More bad news in climate science: it could take our oceans up to 1000 years to recover from decades of degradation from global warming.
Researchers at UC Davis Bodega Marine Laboratory have found that climate change and the resulting deoxygenation of seawater has altered the oceans’ ecology rapidly.
Now these scientists say that getting back to normal could be on the scale of 1000 years, rather than 100 years as previously thought.
They found their results by going back in time to the last glacial period.
Study leader Sarah Moffitt and her team analyzed about 5,400 invertebrate fossils in a sediment core off the shore of Santa Barbara, Calif.
The fossils cover a period between about 3,000 and 16,000 years and help provide a snapshot of what the world was like before, during and after deglaciation, which saw a dramatic climate warming as we are currently experiencing.
This was a period, not unlike ours, of melting polar ice caps and the lowering of oxygen in the ocean.

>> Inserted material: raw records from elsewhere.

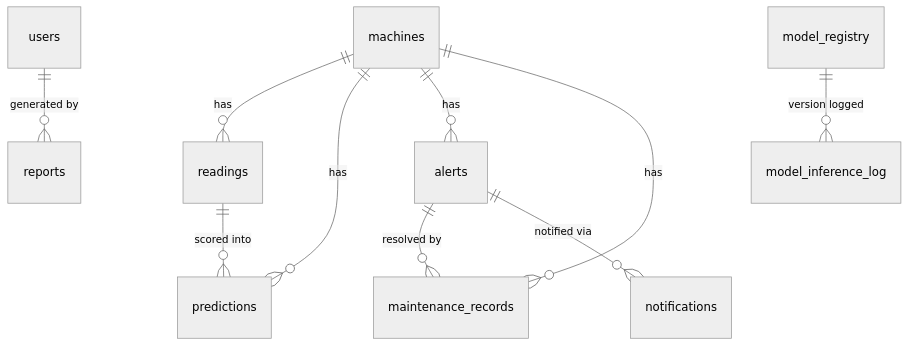
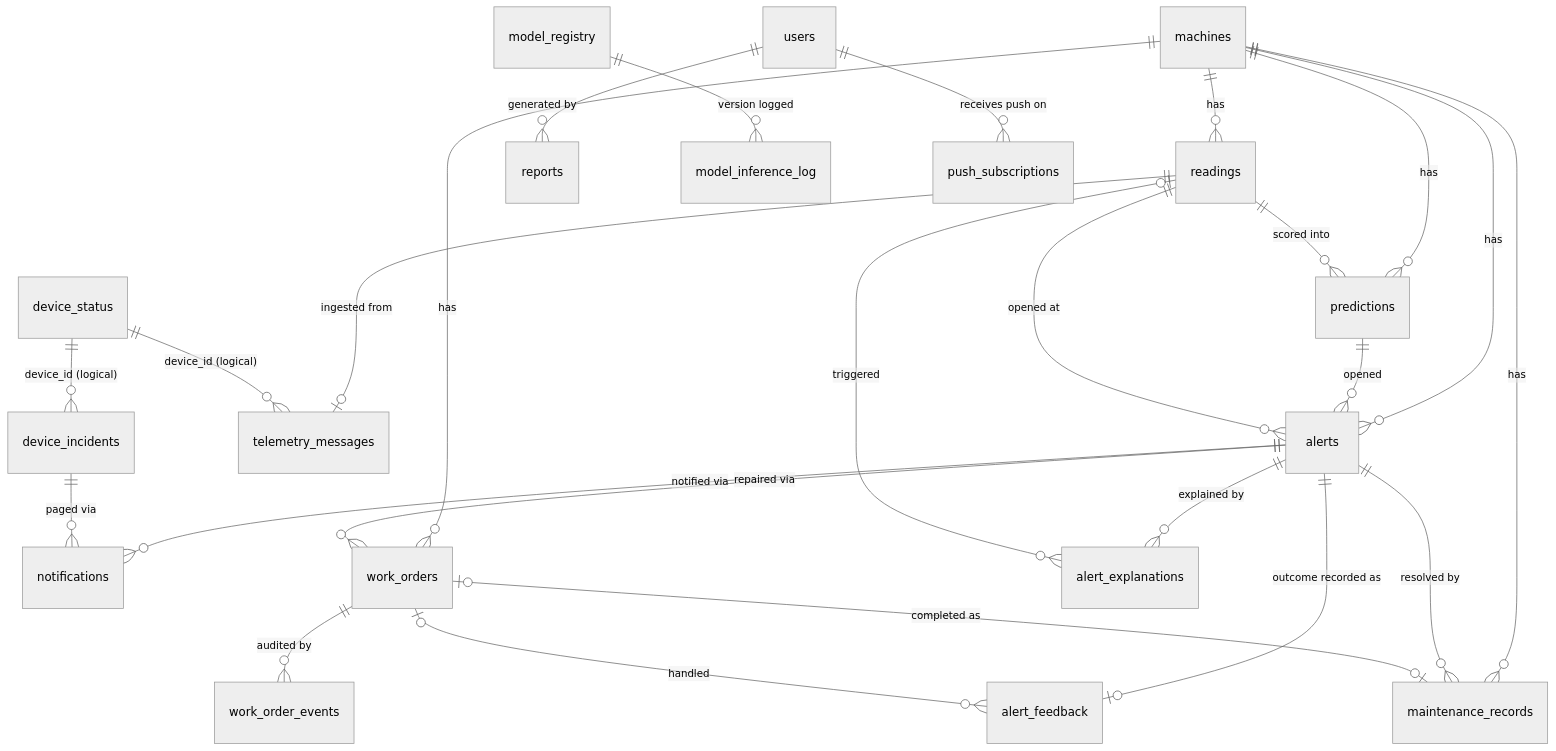
One commit to Dheeraj2209/MaintainIQ changed the first of 2 diagrams in docs/DATA_MODEL.md. Above: the diagram before and after it, drawn with Mermaid (neutral theme). The commit also changed other lines of this file and 279 other files, not shown here.

First line of the commit message:
Add device health, work orders + paging, prediction feedback, alert explanations and mobile PWA

````diff
--- a/docs/DATA_MODEL.md
+++ b/docs/DATA_MODEL.md
@@ -14,12 +14,27 @@
 ```mermaid
 erDiagram
     machines ||--o{ readings : has
     machines ||--o{ predictions : has
     machines ||--o{ alerts : has
     machines ||--o{ maintenance_records : has
     readings ||--o{ predictions : "scored into"
     alerts ||--o{ maintenance_records : "resolved by"
     alerts ||--o{ notifications : "notified via"
     users ||--o{ reports : "generated by"
     model_registry ||--o{ model_inference_log : "version logged"
+    readings ||--o| telemetry_messages : "ingested from"
+    device_status ||--o{ telemetry_messages : "device_id (logical)"
+    device_status ||--o{ device_incidents : "device_id (logical)"
+    device_incidents ||--o{ notifications : "paged via"
+    machines ||--o{ work_orders : has
+    alerts ||--o{ work_orders : "repaired via"
+    work_orders ||--o{ work_order_events : "audited by"
+    work_orders |o--o| maintenance_records : "completed as"
+    alerts ||--o| alert_feedback : "outcome recorded as"
+    predictions ||--o{ alerts : "opened"
+    readings ||--o{ alerts : "opened at"
+    work_orders |o--o{ alert_feedback : "handled"
+    alerts ||--o{ alert_explanations : "explained by"
+    readings |o--o{ alert_explanations : "triggered"
+    users ||--o{ push_subscriptions : "receives push on"
 ```
````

Using this information the scientists can show how long it took for the recovery of the ocean ecosystem – and it took awhile.
“The recovery does not happen on a century scale; it’s a commitment to a millennial-scale recovery,” said Moffitt, according to the Los Angeles Times. “If we see dramatic oxygen loss in the deep sea in my lifetime, we will not see a recovery of that for many hundreds of years, if not thousands or more.”
Primarily, this means the disappearance of species and a rapidly changing ocean ecology, the consequences of which can be ugly.
The study was published in the Proceedings of the National Academy of Sciences.